BEGIN

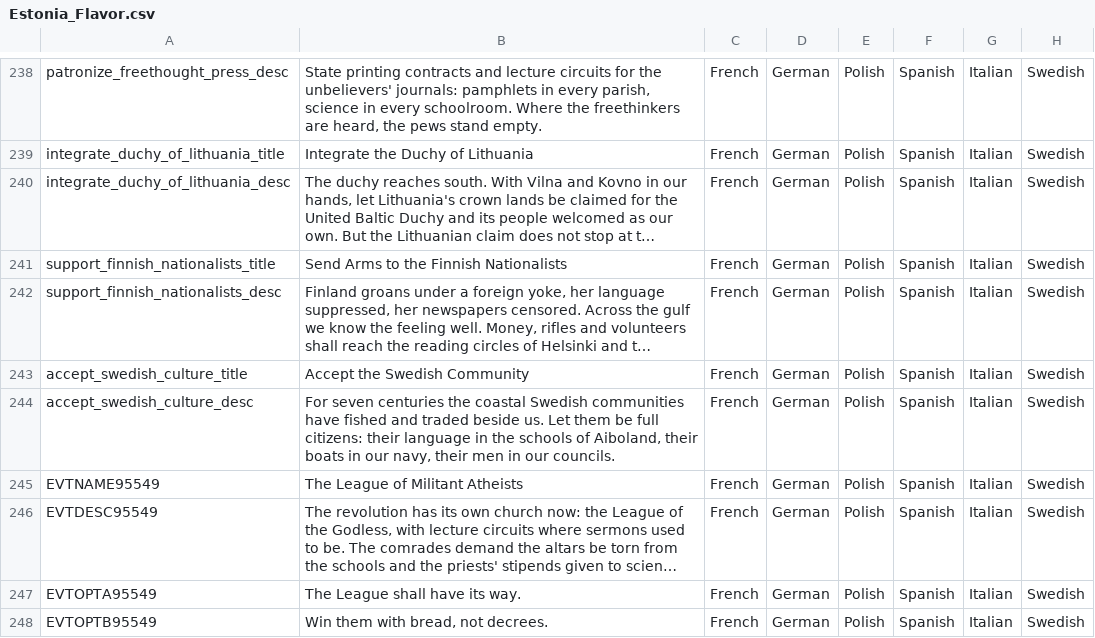
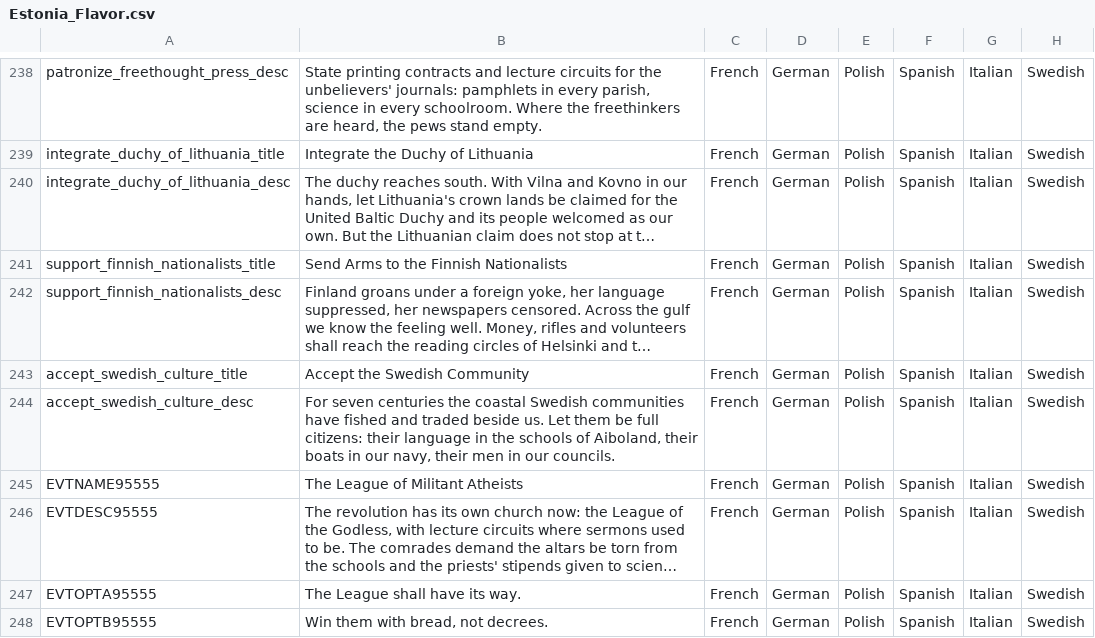
Before and after one commit to calebjamesrussell/Victoria-II-Baltic-Awakening, a CSV file: Estonia_Flavor/localisation/Estonia_Flavor.csv, drawn as a sheet; only a part is shown, gaps mark what is left out; long unchanged cells end in …; the diff covers the shown part only; the diff names each change by its address in the sheet, - before the commit and + after, or states it on an @@ line.

```diff
--- a/Estonia_Flavor/localisation/Estonia_Flavor.csv
+++ b/Estonia_Flavor/localisation/Estonia_Flavor.csv
-A245: EVTNAME95549
+A245: EVTNAME95555
-A246: EVTDESC95549
+A246: EVTDESC95555
-A247: EVTOPTA95549
+A247: EVTOPTA95555
-A248: EVTOPTB95549
+A248: EVTOPTB95555
```
Also changed, not shown: 4 added rows and 3 edited cells elsewhere in this file, 3 other files.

END

What lines in the records above include the string "localisation"? Copy each one.

Before and after one commit to calebjamesrussell/Victoria-II-Baltic-Awakening, a CSV file: Estonia_Flavor/localisation/Estonia_Flavor.csv, drawn as a sheet; only a part is shown, gaps mark what is left out; long unchanged cells end in …; the diff covers the shown part only; the diff names each change by its address in the sheet, - before the commit and + after, or states it on an @@ line.
--- a/Estonia_Flavor/localisation/Estonia_Flavor.csv
+++ b/Estonia_Flavor/localisation/Estonia_Flavor.csv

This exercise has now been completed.